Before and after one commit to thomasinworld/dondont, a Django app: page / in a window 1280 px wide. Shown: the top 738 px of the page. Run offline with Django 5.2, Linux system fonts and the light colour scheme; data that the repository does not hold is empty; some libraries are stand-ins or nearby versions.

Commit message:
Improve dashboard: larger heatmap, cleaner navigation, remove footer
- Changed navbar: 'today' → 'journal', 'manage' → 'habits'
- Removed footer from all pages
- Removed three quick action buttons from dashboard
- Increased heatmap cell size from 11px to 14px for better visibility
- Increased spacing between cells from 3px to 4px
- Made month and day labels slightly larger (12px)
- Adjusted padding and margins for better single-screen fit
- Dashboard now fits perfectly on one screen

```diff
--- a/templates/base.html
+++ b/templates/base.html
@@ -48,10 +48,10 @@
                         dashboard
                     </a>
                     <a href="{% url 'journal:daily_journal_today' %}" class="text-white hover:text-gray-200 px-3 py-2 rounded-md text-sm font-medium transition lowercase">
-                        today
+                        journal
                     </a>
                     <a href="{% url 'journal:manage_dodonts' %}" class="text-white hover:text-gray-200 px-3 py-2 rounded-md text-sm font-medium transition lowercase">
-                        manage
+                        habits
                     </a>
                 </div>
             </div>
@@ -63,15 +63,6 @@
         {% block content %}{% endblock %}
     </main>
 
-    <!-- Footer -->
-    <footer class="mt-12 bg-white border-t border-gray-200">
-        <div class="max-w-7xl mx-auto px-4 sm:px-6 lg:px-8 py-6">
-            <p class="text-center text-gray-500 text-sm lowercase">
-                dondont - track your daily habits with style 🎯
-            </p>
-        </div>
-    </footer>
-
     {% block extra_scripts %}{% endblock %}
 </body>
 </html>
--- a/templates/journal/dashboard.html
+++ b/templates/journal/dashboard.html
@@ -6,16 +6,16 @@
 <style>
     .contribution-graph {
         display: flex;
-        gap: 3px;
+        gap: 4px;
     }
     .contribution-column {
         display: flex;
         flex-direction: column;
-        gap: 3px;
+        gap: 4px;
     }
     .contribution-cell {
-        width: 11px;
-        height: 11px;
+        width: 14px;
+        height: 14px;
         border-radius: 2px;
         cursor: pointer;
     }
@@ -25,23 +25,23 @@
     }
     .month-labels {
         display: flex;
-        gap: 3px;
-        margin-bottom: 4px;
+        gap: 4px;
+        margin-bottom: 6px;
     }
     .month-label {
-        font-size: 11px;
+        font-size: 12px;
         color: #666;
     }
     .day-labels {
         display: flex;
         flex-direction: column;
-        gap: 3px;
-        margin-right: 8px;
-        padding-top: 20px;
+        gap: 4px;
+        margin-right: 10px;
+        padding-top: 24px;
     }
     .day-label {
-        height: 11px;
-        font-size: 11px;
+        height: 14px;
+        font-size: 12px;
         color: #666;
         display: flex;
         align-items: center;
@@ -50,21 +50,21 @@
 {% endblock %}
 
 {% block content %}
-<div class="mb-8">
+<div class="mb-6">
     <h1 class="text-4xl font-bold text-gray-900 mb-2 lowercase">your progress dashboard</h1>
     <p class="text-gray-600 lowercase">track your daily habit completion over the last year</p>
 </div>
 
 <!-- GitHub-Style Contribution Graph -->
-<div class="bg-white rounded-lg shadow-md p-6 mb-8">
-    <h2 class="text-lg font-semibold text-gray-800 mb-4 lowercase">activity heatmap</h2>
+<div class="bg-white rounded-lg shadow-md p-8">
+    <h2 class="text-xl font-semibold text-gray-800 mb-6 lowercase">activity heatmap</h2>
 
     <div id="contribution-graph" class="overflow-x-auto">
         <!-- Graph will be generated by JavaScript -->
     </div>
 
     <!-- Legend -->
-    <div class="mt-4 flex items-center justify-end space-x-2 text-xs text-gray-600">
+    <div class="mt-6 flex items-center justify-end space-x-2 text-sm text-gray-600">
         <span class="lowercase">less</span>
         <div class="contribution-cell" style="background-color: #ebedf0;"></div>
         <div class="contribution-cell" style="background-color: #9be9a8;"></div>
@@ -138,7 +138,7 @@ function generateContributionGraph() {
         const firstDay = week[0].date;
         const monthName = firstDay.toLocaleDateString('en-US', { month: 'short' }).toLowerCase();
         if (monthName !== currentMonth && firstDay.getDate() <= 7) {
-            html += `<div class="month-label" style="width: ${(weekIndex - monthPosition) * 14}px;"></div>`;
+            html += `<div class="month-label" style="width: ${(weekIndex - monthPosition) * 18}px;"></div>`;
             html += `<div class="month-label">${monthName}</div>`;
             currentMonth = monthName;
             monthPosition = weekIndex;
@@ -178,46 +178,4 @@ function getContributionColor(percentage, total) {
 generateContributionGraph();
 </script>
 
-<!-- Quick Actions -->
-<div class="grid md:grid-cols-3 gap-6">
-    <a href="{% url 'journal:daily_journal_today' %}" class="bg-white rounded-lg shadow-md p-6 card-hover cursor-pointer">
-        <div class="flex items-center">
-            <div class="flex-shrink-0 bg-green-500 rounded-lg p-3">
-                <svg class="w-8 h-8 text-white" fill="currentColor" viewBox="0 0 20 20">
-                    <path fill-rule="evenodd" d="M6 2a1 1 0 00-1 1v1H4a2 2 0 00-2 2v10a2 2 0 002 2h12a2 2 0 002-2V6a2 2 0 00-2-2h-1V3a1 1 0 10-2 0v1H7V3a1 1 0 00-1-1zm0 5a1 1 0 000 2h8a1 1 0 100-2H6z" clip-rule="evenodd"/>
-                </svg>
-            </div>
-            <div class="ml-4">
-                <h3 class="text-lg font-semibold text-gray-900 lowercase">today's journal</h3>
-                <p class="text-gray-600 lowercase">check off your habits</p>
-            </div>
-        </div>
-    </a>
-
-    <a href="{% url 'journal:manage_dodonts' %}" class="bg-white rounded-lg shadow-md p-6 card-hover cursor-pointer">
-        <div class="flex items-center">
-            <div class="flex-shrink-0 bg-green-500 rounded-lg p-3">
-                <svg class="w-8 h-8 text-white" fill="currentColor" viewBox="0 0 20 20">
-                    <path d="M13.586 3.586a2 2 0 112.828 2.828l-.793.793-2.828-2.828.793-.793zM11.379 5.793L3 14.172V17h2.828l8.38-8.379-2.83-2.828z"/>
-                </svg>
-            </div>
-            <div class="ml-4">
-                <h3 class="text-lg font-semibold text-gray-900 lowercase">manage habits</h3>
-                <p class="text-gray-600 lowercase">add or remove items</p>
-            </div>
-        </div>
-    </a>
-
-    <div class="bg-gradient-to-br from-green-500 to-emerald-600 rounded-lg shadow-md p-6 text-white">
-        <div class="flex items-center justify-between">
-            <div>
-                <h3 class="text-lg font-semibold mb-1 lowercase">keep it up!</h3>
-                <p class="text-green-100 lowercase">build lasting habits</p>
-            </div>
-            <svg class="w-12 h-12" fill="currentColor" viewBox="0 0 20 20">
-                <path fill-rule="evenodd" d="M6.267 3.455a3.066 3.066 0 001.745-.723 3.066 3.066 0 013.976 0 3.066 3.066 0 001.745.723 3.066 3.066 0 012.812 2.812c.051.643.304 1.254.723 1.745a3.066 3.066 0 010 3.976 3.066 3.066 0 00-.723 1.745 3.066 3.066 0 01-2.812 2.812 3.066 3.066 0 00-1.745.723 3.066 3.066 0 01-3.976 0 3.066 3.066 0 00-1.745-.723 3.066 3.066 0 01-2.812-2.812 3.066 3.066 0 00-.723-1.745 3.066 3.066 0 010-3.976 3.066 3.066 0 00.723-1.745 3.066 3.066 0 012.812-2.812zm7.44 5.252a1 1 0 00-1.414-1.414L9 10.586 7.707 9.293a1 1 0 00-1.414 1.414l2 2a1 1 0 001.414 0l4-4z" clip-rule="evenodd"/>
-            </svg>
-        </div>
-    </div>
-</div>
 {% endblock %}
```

....

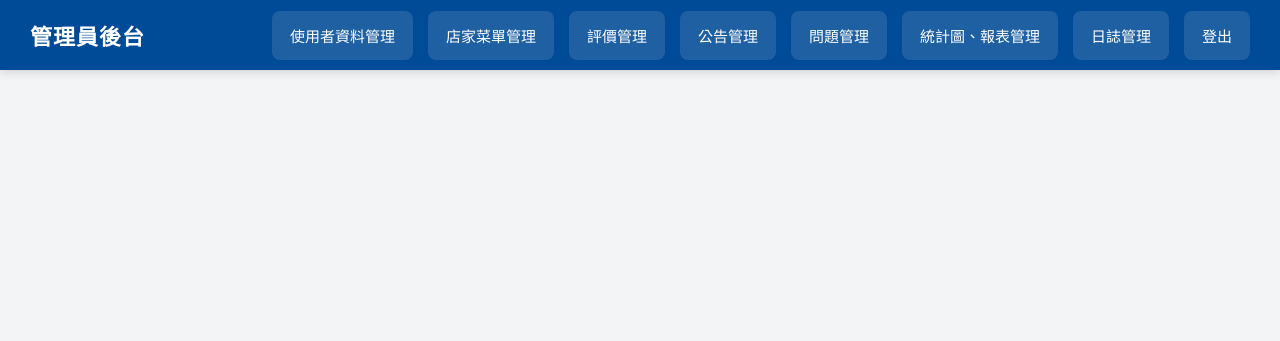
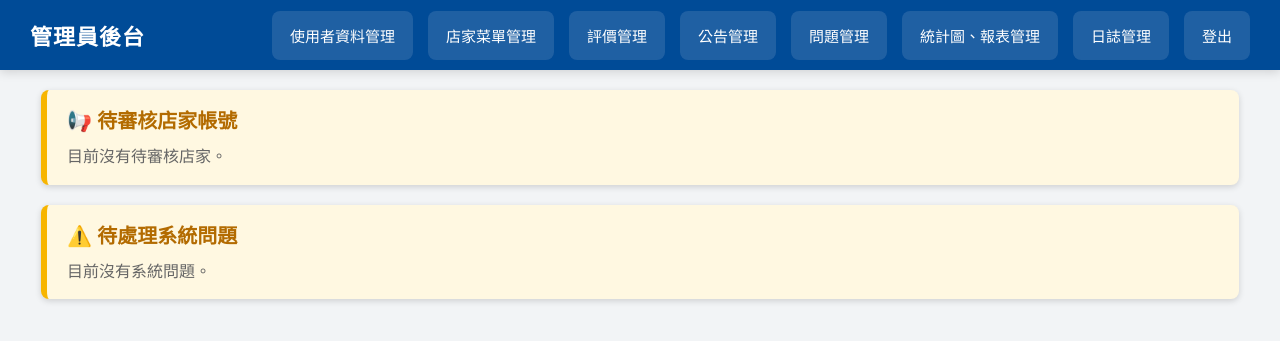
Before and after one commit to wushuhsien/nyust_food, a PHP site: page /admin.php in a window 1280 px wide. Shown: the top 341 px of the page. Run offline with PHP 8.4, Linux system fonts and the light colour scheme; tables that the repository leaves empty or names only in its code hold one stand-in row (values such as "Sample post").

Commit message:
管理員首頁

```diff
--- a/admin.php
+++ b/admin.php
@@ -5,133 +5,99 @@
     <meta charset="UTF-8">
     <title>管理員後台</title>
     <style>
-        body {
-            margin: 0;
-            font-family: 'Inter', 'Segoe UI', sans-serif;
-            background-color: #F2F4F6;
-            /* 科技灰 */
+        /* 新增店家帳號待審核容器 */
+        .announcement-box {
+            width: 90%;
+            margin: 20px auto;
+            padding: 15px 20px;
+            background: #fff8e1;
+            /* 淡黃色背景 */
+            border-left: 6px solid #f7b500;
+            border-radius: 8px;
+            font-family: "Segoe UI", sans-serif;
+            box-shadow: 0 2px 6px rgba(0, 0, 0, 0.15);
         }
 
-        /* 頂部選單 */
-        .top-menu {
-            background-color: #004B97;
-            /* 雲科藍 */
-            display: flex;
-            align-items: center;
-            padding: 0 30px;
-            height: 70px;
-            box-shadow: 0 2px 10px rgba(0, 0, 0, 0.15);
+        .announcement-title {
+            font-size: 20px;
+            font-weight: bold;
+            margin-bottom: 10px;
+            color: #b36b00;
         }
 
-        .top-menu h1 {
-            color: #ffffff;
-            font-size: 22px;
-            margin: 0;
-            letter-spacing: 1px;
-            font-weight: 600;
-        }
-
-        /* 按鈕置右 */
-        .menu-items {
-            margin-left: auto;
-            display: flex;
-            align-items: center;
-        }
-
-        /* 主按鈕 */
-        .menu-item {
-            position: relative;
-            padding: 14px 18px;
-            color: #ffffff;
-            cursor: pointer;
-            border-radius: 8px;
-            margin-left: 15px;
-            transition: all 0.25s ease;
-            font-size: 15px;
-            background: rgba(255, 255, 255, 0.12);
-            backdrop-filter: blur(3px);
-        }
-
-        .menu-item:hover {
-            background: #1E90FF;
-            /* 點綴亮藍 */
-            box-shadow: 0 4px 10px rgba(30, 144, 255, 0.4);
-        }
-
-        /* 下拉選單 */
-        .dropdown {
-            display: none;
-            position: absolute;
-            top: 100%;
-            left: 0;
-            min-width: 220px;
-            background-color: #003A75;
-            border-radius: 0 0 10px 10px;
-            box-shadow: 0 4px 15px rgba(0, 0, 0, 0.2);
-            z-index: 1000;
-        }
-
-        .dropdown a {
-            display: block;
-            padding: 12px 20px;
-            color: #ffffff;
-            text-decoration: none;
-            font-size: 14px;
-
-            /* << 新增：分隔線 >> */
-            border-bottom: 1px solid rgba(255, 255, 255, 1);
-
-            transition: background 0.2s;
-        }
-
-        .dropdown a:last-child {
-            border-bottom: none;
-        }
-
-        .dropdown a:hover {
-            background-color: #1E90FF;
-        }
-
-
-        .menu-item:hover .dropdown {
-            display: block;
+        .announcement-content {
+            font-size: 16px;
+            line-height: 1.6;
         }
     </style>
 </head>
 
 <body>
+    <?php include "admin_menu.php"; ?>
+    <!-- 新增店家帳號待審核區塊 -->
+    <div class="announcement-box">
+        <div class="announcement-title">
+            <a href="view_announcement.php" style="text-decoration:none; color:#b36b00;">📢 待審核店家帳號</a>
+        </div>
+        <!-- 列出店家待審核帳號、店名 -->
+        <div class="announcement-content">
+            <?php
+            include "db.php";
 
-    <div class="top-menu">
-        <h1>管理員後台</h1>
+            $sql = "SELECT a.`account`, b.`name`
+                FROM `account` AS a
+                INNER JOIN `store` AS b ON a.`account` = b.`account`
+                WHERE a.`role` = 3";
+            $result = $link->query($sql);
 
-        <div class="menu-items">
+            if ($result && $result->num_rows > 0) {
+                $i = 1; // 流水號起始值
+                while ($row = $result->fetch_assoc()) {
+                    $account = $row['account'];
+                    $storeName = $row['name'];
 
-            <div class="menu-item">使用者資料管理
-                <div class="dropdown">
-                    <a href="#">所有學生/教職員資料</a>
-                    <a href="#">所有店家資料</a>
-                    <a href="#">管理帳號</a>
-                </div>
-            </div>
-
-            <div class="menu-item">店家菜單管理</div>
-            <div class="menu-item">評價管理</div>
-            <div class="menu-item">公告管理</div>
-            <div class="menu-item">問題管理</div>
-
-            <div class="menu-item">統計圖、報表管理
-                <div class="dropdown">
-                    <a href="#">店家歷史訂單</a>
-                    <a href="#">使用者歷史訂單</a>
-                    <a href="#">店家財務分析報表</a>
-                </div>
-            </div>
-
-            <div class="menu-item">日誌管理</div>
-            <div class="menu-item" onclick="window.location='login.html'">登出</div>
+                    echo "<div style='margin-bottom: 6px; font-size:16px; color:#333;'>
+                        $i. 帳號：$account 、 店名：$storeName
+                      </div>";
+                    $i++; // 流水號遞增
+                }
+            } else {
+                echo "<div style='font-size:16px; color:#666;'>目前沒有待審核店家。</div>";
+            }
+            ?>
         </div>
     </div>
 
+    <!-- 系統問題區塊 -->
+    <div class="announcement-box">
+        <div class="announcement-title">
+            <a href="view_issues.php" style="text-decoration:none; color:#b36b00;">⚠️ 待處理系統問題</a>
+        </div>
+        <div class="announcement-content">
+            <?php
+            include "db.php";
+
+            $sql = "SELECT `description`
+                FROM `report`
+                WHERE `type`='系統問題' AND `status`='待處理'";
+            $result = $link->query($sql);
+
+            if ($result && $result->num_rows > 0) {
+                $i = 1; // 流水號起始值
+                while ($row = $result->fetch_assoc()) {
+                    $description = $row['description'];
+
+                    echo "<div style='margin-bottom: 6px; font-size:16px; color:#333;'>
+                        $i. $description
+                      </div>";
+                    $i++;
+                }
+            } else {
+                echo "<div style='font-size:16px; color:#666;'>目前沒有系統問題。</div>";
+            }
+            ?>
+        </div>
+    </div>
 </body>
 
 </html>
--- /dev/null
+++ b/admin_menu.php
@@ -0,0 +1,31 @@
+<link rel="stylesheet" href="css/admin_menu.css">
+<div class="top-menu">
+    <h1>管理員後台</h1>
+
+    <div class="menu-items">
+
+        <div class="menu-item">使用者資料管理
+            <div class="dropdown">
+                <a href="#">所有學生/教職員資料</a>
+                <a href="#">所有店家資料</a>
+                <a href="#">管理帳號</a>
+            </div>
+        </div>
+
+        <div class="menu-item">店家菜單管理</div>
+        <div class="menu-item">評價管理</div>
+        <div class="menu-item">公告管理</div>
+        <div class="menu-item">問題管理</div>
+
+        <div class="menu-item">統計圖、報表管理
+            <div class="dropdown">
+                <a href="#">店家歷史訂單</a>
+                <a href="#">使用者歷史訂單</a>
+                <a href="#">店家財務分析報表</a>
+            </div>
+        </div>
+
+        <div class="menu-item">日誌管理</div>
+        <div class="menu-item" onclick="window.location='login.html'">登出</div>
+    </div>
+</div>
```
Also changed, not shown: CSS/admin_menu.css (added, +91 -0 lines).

....

Search the preceding listing for the word "dropdown" and pull out every line that holds it.

Reply:
-        .dropdown {
-        .dropdown a {
-        .dropdown a:last-child {
-        .dropdown a:hover {
-        .menu-item:hover .dropdown {
-                <div class="dropdown">
-                <div class="dropdown">
+            <div class="dropdown">
+            <div class="dropdown">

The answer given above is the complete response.